JUDICIAL SURCHARGE; COLLECTION OF COURT DEBTS (HB 2041): HB 2041 extends the sunset provision for judicial surcharges on several docket fees until June 30, 2019. Current law allows the judicial branch to impose an additional charge per docket fee to fund the costs of non-judicial personnel until June 30, 2017. The bill also would require the cost of collection of debts owed to courts or restitution be paid by the responsible party as an additional court cost in all cases where the party fails to pay any debts owed to courts or restitution and the court contracts with an agent to collect the debt or restitution. Currently under law, the cost of collection is paid by the defendant as an additional court cost only in criminal, traffic and juvenile offender cases. The Senate adopted the Conference Committee Report Tuesday May 9, by a vote of 23-15
EMPLOYMENT SECURITY LAW (HB 2054): HB 2054 modifies provisions in the Employment Security Law regarding access to information, law related to the Kansas Sentencing Commission, law related to law enforcement and law regarding fee funds. The Senate adopted the Conference Committee Report Tuesday May 9, by a vote of 36-2
HUMAN TRAFFICKING AND NEW CRIMES (House Sub SB 40): H Sub SB 40 amends the law concerning human trafficking, including the creation of new crimes and amendments to existing crimes and other related provisions. The Senate adopted the Conference Committee Report Thursday May 11, by a vote of 40-0
AG, SCRAP METAL, AND OFFICE OF THE INSPECTOR GENERAL (SB 149): SB 149 creates and alters law related to the Attorney General, the Scrap Metal Theft Reduction Act and the Office of the Inspector General within the Kansas Department of Health and Environment. The Senate adopted the Conference Committee Report Thursday May 11, by a vote of 40-0
- Sub. for SB 101 – Adds sexual assault to the list of crimes which allow the issuance of Protective Order, amends the notification of sexual assault examination law and allows for victims of crime to receive compensation for mental health counseling.

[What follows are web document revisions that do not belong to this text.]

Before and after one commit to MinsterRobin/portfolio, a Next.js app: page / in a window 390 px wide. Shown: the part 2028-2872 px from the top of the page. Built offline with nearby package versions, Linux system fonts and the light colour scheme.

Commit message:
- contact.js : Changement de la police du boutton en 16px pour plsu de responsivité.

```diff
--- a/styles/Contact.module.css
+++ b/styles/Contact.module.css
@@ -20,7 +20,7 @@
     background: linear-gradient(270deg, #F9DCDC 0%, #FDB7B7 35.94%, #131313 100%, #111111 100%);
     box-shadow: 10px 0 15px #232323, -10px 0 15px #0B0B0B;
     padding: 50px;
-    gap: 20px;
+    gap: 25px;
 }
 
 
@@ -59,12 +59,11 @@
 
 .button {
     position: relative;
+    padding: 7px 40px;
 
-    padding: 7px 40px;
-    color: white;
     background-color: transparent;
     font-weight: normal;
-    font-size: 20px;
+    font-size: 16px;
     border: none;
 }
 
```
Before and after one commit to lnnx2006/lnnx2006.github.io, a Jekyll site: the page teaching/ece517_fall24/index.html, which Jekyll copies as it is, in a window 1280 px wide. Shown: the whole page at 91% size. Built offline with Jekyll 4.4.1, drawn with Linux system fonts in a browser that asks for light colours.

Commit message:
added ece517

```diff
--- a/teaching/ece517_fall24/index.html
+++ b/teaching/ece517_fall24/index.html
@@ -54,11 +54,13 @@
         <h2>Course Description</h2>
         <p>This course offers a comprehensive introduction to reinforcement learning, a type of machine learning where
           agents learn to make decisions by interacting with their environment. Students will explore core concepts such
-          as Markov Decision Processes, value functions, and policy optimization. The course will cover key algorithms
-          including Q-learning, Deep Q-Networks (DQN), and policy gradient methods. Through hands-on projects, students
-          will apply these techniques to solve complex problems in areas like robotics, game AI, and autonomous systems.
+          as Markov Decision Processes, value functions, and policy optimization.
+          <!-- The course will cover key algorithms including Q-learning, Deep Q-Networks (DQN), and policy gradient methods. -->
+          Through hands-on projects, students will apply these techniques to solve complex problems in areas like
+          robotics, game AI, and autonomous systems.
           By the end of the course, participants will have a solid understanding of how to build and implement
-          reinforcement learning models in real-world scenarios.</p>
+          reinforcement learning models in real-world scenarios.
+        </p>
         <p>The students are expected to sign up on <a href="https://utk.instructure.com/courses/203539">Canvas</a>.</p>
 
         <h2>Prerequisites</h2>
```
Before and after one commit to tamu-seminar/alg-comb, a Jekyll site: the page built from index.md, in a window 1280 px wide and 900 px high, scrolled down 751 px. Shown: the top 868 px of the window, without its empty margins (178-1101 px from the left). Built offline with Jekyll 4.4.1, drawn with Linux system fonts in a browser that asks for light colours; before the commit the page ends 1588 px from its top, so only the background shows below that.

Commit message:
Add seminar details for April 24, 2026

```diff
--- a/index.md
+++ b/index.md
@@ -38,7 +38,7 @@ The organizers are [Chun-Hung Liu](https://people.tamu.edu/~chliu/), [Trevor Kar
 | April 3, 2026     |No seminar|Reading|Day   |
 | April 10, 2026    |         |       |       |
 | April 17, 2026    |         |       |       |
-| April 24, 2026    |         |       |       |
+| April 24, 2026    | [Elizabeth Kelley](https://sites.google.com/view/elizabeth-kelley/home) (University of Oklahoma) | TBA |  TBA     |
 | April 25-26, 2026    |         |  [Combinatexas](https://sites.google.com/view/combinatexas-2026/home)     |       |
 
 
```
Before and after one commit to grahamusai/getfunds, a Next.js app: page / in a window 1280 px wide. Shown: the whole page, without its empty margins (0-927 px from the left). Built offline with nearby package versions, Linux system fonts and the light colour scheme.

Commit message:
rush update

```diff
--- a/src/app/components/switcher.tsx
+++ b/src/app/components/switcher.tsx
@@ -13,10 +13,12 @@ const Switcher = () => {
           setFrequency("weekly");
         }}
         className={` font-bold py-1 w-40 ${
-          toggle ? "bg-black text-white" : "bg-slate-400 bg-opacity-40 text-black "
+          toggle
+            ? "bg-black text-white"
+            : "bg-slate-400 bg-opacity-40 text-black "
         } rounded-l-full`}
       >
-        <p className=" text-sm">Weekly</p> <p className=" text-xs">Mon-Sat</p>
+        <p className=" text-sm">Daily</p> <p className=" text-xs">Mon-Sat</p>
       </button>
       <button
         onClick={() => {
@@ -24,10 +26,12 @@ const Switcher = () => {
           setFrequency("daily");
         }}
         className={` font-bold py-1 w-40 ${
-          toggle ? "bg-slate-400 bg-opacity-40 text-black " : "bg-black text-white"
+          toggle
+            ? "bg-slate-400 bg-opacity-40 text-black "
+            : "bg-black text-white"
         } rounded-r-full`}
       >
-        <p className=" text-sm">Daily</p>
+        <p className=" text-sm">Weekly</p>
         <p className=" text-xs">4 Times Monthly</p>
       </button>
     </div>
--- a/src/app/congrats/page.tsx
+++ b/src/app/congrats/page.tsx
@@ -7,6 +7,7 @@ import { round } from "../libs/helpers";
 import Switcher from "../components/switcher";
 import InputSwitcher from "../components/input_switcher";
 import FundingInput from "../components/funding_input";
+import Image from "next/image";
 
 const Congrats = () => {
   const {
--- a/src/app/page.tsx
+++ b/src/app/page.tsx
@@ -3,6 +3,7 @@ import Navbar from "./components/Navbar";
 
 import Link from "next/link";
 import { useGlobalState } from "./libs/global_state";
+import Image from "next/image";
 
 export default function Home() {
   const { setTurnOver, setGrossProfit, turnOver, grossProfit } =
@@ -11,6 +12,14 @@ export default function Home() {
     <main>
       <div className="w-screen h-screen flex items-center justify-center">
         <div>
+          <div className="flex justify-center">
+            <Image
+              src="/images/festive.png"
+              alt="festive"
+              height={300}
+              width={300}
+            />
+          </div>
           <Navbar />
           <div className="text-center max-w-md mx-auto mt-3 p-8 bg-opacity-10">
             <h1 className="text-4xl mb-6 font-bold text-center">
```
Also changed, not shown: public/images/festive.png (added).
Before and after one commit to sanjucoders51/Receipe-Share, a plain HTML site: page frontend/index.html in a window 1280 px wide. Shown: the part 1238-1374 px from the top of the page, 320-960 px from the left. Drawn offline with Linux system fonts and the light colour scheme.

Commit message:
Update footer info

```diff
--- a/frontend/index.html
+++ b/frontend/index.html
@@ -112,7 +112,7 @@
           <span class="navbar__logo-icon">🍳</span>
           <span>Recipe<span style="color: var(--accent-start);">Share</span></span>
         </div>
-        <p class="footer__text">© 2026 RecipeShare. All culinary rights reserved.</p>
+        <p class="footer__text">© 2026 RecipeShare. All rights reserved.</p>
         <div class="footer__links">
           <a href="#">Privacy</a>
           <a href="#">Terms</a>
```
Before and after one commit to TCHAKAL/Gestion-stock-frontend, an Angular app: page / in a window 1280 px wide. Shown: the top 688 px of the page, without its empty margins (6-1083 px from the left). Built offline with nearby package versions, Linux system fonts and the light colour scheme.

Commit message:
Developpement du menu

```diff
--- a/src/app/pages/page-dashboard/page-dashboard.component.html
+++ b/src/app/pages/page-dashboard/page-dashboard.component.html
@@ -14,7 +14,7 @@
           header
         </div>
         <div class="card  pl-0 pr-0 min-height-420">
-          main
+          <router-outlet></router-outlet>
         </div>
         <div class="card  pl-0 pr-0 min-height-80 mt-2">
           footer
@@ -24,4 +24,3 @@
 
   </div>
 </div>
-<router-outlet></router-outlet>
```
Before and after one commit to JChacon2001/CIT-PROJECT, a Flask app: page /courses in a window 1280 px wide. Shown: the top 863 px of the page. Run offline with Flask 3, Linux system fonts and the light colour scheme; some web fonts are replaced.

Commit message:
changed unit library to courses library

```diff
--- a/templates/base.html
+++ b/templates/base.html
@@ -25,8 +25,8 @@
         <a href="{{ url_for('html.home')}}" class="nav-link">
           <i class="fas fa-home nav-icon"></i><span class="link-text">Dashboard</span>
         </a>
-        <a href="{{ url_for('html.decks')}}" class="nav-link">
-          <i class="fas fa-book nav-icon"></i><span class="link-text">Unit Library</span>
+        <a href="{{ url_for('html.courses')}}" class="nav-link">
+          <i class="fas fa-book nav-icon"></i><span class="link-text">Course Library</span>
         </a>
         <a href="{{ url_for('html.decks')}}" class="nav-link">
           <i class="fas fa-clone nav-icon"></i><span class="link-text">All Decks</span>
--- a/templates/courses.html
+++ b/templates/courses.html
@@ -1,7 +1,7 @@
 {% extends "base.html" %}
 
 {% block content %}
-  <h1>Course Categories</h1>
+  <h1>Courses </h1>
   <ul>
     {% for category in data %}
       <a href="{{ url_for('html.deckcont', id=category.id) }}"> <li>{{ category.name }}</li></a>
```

SB 205 – Establishes rules for calculating service credit for KPERS employees and provides an increase in death benefits to be paid to the surviving spouses of firefighters who die in the line of duty.
HB 2096 – Amends restrictions on operation of transit buses in Wyandotte County and designates a portion of US-75 as the Eldon K. Miller Memorial Highway.
HB 2098 – Names the Mined Land Wildlife Area bison herd the “Bob Grant Bison Herd.”
HB 2353 – Clarifies definitions related to the State Use Law program.
HB 2356 – Revises various definitions related to the state’s bidding process.
The Governor has now signed 68 bills into law this session and vetoed two. By law, the Kansas governor has 10 calendar days to sign the bill into law, veto the bill or allow the bill to become law without his or her signature.
Next week is the third week of Veto Session. We will continue working on our three big-ticket items: taxes, budget and school finance. I hope you’ll reach out with any comments, questions or concerns regarding these issues or others. If you are on Twitter or Facebook, I encourage you to follow along with the #ksleg hashtag for real-time updates on legislative happenings in Topeka as we work to wrap this legislative session up.